Sign in with
Sign up | Sign in
Your question

Changing motherboard components

Last response: in Motherboards
Share
September 4, 2009 8:29:08 PM

If one had the soldering skills necessary, would it be possible to change out typically non-swappable components on a laptop or desktop motherboard? For example, if I wanted to remove an Intel graphics accelerator chip set from a laptop motherboard and replace it with an ATI chip set from a different laptop motherboard, could it be done?

Or if I wanted to remove an Intel processor seat and replace it with an AMD processor seat, is it possible?

If so, what sorts of things do you have to know about the two components being swapped? Where would one find the pin-out info for such components?

I would have assumed it to be impossible, believing that such things are not standardized and that each motherboard is wired specifically for the components placed on it, but it came up in discussion today and I figured this would be the best place to ask.

Thanks!

Luke
a c 229 V Motherboard
September 5, 2009 2:15:04 AM

The answer to all of your questions is no. If a motherboard is designed around an Intel chipset or video controller, a lot of other components and the BIOS also need to be modified. Intel and AMD controllers are not pin compatible, so you would have to redesign part of the motherboard.
a b V Motherboard
September 5, 2009 4:30:10 AM

Yes, unfortunately no. Even if you did manage to solder it properly (which would be impossible since the number of pins, lanes, etc. is wrong) the board would not know what to do with it since it was programmed for the other.
Related resources
September 5, 2009 4:42:59 AM

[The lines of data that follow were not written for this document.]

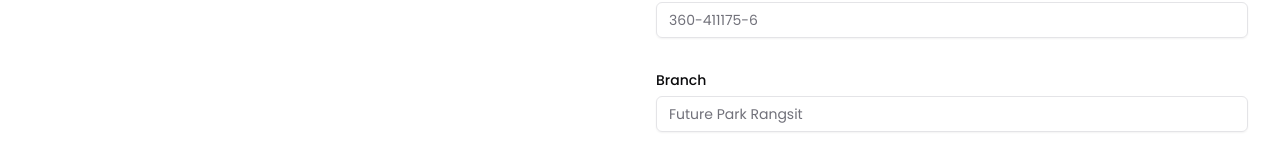
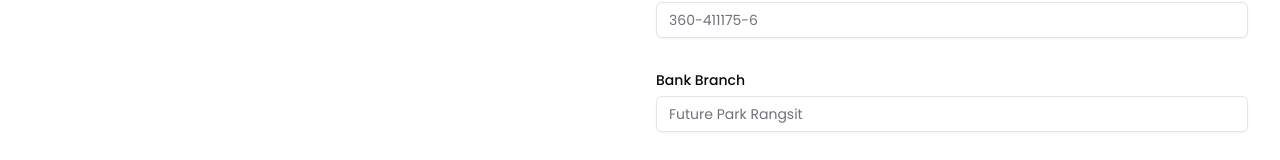
Before and after one commit to CP-RektMart/pic-me-pls-frontend, a Next.js app: page /profile in a window 1280 px wide. Shown: the part 777-937 px from the top of the page. Built offline with nearby package versions, Linux system fonts and the light colour scheme.

Commit message:
change placeholder

```diff
--- a/src/components/profile-page/index.tsx
+++ b/src/components/profile-page/index.tsx
@@ -126,7 +126,7 @@ export default function Profile({ isPhotographer }: ProfileProps) {
               </div>
 
               <div className='space-y-1.5'>
-                <p className='text-sm font-medium'>Branch</p>
+                <p className='text-sm font-medium'>Bank Branch</p>
                 <Input
                   placeholder='Future Park Rangsit'
                   {...register('bankBranch')}
```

if you did you'd be the genius behind amtel.
sorry had to say something....
a b V Motherboard
a b D Laptop
September 5, 2009 6:49:17 AM

julian tempest said:
I would have assumed it to be impossible
You would have assumed correctly. Even if you were able to desolder and resolder a component (not an easy task in it's own right with surface-mount components designed for machine assembly and wave soldering), the chips wouldn't be physically compatible, nor would they be compatible to the BIOS.
September 5, 2009 7:43:52 AM

I agree with everything that was said before me, however would like to add one more thing. Since it came up during a discussion originally and we are talking strictly hypothetically just to prove a point, then it actually is possible. However, the resources necessary will be too crazy. If you spend a 7 figure sum of money to hire engineers and programmers, get the right equipment, tear everything down and build it back up from the scratch to accommodate cpu change, then yeah who is gonna argue it's not possible? There will be little of original parts left in the end product, but hey, they will make it work. Would it be easier and cheaper just to buy new? Of course! But for argument's sake it's not impossible, it's just way beyond reason...
September 5, 2009 11:46:54 AM

GhislainG said:
The answer to all of your questions is no. If a motherboard is designed around an Intel chipset or video controller, a lot of other components and the BIOS also need to be modified. Intel and AMD controllers are not pin compatible, so you would have to redesign part of the motherboard.

EXT64 said:
Yes, unfortunately no. Even if you did manage to solder it properly (which would be impossible since the number of pins, lanes, etc. is wrong) the board would not know what to do with it since it was programmed for the other.

sminlal said:
You would have assumed correctly. Even if you were able to desolder and resolder a component (not an easy task in it's own right with surface-mount components designed for machine assembly and wave soldering), the chips wouldn't be physically compatible, nor would they be compatible to the BIOS.

Yeah, that's about what I expected. I didn't figure onboard chipsets would be as pin-standardized as, say, desktop PCI and PCI Express cards. Figured it was worth asking, though.

Thanks!

jlear3 said:
if you did you'd be the genius behind amtel.
sorry had to say something....

What's Amtel? Not that I'm going to try, I'm just curious.

barmaley said:
If you spend a 7 figure sum of money to hire engineers and programmers, get the right equipment, tear everything down and build it back up from the scratch to accommodate cpu change, then yeah who is gonna argue it's not possible?...But for argument's sake it's not impossible, it's just way beyond reason...

Yeah, that's not at all what I meant. I suppose I should have included the words 'feasible' or 'cost-effective'.
September 5, 2009 11:15:59 PM

This reminded me when long time ago, when the fastest GPU was the 3Dfx Voodoo. Everybody wanted one but it was around 250$ where I lived. It was very expensive, but me and a friend of mine both wanted one so we could play Quake 2 with each other at 640X480 resolution at good fps. I remeber how he found one of the computer magazines that said that 3Dfx Voodoo chip alone costs 40$ to cards manufacturers. And we were seriously considering buying that (I don't even know where:) , taking graphics chip off of S3 Virge DX card and putting 3dfx on it instead :)  LOL
!